TASK ITEM — Your copy should repeat the data that follows exactly and contain no image.

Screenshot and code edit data
*****
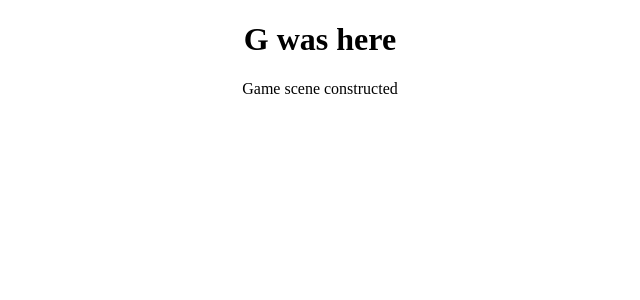
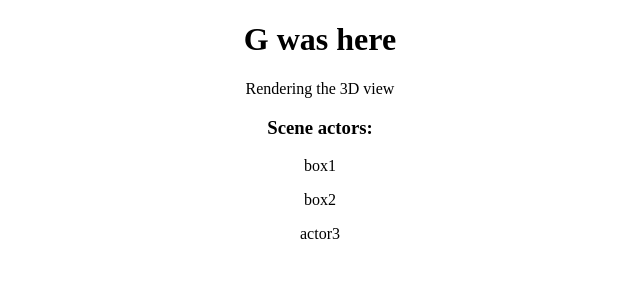
Before and after one commit to glenngartner/website, an Angular app: page / in a window 1280 px wide. Shown: the top 300 px of the page, without its empty margins (320-960 px from the left). Built offline with nearby package versions, Linux system fonts and the light colour scheme.

Commit message:
complete 3d proto class, and drawing list of actors to view

```diff
--- /dev/null
+++ b/src/app/game/3d_proto.ts
@@ -0,0 +1,18 @@
+import {Scene} from './scene';
+import {Box} from './actors/box';
+/**
+ * Created by glenn on 6/22/2017.
+ */
+
+export class ThreeDProto {
+  public scene: Scene;
+  constructor() {
+    this.scene = new Scene();
+    const box = new Box('box1');
+    this.scene.add(box);
+    const box2 = new Box('box2');
+    this.scene.add(box2);
+    const box3 = new Box();
+    this.scene.add(box3);
+  }
+}
--- /dev/null
+++ b/src/app/game/actors/actor.ts
@@ -0,0 +1,15 @@
+export class Actor {
+  public static id = 1;
+
+  constructor(public name: string = `actor${Actor.id}`,
+              public position: Vector3 = {x: 0, y: 0, z: 0},
+              public rotation: Vector3 = {x: 0, y: 0, z: 0},
+              public scale: Vector3 = {x: 1, y: 1, z: 1}) {
+    this.iterateID();
+    console.log(`Actor ${this.name} created`);
+  };
+
+  iterateID() {
+    Actor.id++;
+  }
+}
--- /dev/null
+++ b/src/app/game/actors/box.ts
@@ -0,0 +1,16 @@
+import {Geometry} from './geometry';
+import {Actor} from './actor';
+/**
+ * Created by glenn on 6/22/2017.
+ */
+
+export class Box extends Geometry {
+  constructor(
+    public name: string = `actor${Actor.id}`,
+    public position: Vector3 = {x: 0, y: 0, z: 0},
+    public rotation: Vector3 = {x: 0, y: 0, z: 0},
+    public scale: Vector3 = {x: 1, y: 1, z: 1}
+  ) {
+    super(name, position, rotation, scale);
+  }
+}
--- /dev/null
+++ b/src/app/game/actors/geometry.ts
@@ -0,0 +1,15 @@
+import {Actor} from './actor';
+
+export class Geometry extends Actor {
+  vertices: Vector3[];
+  edges: Line[];
+
+  constructor(
+    public name: string = `actor${Actor.id}`,
+    public position: Vector3 = {x: 0, y: 0, z: 0},
+    public rotation: Vector3 = {x: 0, y: 0, z: 0},
+    public scale: Vector3 = {x: 1, y: 1, z: 1}
+  ) {
+    super(name, position, rotation, scale);
+  }
+}
--- a/src/app/game/scene.ts
+++ b/src/app/game/scene.ts
@@ -1,10 +1,20 @@
-/**
- * Created by glenn on 6/21/2017.
- */
+import {Actor} from './actors/actor';
+import {Geometry} from './actors/geometry';
 
 export class Scene {
-  public launchText = 'Game scene created';
+  public static id = 1;
+  public actors: Actor[] = [];
+  public geometry: Geometry[] = [];
+
   constructor() {
-    this.launchText = `Game scene constructed`;
+    console.log(`Scene number ${Scene.id} created`);
+    Scene.id ++;
+  }
+
+  add(actor: Actor) {
+    this.actors.push(actor);
+    if (actor instanceof Geometry) {
+      this.geometry.push(actor);
+    }
   }
 }
--- a/src/app/renderer/renderer.component.html
+++ b/src/app/renderer/renderer.component.html
@@ -1,3 +1,7 @@
 <p>
   {{text}}
 </p>
+<h3>
+  Scene actors:
+</h3>
+<p *ngFor="let actor of actors">{{actor.name}}</p>
--- a/src/app/renderer/renderer.component.ts
+++ b/src/app/renderer/renderer.component.ts
@@ -1,5 +1,6 @@
 import { Component, OnInit } from '@angular/core';
-import {Scene} from '../game/scene';
+import {ThreeDProto} from '../game/3d_proto';
+import {Actor} from '../game/actors/actor';
 
 @Component({
   selector: 'app-renderer',
@@ -8,9 +9,11 @@ import {Scene} from '../game/scene';
 })
 export class RendererComponent implements OnInit {
   text = `Rendering the 3D view`;
+  actors: Actor[];
   constructor() {
-    const scene = new Scene();
-    this.text = scene.launchText;
+    const threeDproto = new ThreeDProto();
+    this.actors = threeDproto.scene.actors;
+
   }
 
   ngOnInit() {
```
Also changed, not shown: src/app/game/game.d.ts (added, +14 -0 lines).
*****
RESPONSE TO THE EXERCISE —
Before and after one commit to glenngartner/website, an Angular app: page / in a window 1280 px wide. Shown: the top 300 px of the page, without its empty margins (320-960 px from the left). Built offline with nearby package versions, Linux system fonts and the light colour scheme.

Commit message:
complete 3d proto class, and drawing list of actors to view

```diff
--- /dev/null
+++ b/src/app/game/3d_proto.ts
@@ -0,0 +1,18 @@
+import {Scene} from './scene';
+import {Box} from './actors/box';
+/**
+ * Created by glenn on 6/22/2017.
+ */
+
+export class ThreeDProto {
+  public scene: Scene;
+  constructor() {
+    this.scene = new Scene();
+    const box = new Box('box1');
+    this.scene.add(box);
+    const box2 = new Box('box2');
+    this.scene.add(box2);
+    const box3 = new Box();
+    this.scene.add(box3);
+  }
+}
--- /dev/null
+++ b/src/app/game/actors/actor.ts
@@ -0,0 +1,15 @@
+export class Actor {
+  public static id = 1;
+
+  constructor(public name: string = `actor${Actor.id}`,
+              public position: Vector3 = {x: 0, y: 0, z: 0},
+              public rotation: Vector3 = {x: 0, y: 0, z: 0},
+              public scale: Vector3 = {x: 1, y: 1, z: 1}) {
+    this.iterateID();
+    console.log(`Actor ${this.name} created`);
+  };
+
+  iterateID() {
+    Actor.id++;
+  }
+}
--- /dev/null
+++ b/src/app/game/actors/box.ts
@@ -0,0 +1,16 @@
+import {Geometry} from './geometry';
+import {Actor} from './actor';
+/**
+ * Created by glenn on 6/22/2017.
+ */
+
+export class Box extends Geometry {
+  constructor(
+    public name: string = `actor${Actor.id}`,
+    public position: Vector3 = {x: 0, y: 0, z: 0},
+    public rotation: Vector3 = {x: 0, y: 0, z: 0},
+    public scale: Vector3 = {x: 1, y: 1, z: 1}
+  ) {
+    super(name, position, rotation, scale);
+  }
+}
--- /dev/null
+++ b/src/app/game/actors/geometry.ts
@@ -0,0 +1,15 @@
+import {Actor} from './actor';
+
+export class Geometry extends Actor {
+  vertices: Vector3[];
+  edges: Line[];
+
+  constructor(
+    public name: string = `actor${Actor.id}`,
+    public position: Vector3 = {x: 0, y: 0, z: 0},
+    public rotation: Vector3 = {x: 0, y: 0, z: 0},
+    public scale: Vector3 = {x: 1, y: 1, z: 1}
+  ) {
+    super(name, position, rotation, scale);
+  }
+}
--- a/src/app/game/scene.ts
+++ b/src/app/game/scene.ts
@@ -1,10 +1,20 @@
-/**
- * Created by glenn on 6/21/2017.
- */
+import {Actor} from './actors/actor';
+import {Geometry} from './actors/geometry';
 
 export class Scene {
-  public launchText = 'Game scene created';
+  public static id = 1;
+  public actors: Actor[] = [];
+  public geometry: Geometry[] = [];
+
   constructor() {
-    this.launchText = `Game scene constructed`;
+    console.log(`Scene number ${Scene.id} created`);
+    Scene.id ++;
+  }
+
+  add(actor: Actor) {
+    this.actors.push(actor);
+    if (actor instanceof Geometry) {
+      this.geometry.push(actor);
+    }
   }
 }
--- a/src/app/renderer/renderer.component.html
+++ b/src/app/renderer/renderer.component.html
@@ -1,3 +1,7 @@
 <p>
   {{text}}
 </p>
+<h3>
+  Scene actors:
+</h3>
+<p *ngFor="let actor of actors">{{actor.name}}</p>
--- a/src/app/renderer/renderer.component.ts
+++ b/src/app/renderer/renderer.component.ts
@@ -1,5 +1,6 @@
 import { Component, OnInit } from '@angular/core';
-import {Scene} from '../game/scene';
+import {ThreeDProto} from '../game/3d_proto';
+import {Actor} from '../game/actors/actor';
 
 @Component({
   selector: 'app-renderer',
@@ -8,9 +9,11 @@ import {Scene} from '../game/scene';
 })
 export class RendererComponent implements OnInit {
   text = `Rendering the 3D view`;
+  actors: Actor[];
   constructor() {
-    const scene = new Scene();
-    this.text = scene.launchText;
+    const threeDproto = new ThreeDProto();
+    this.actors = threeDproto.scene.actors;
+
   }
 
   ngOnInit() {
```
Also changed, not shown: src/app/game/game.d.ts (added, +14 -0 lines).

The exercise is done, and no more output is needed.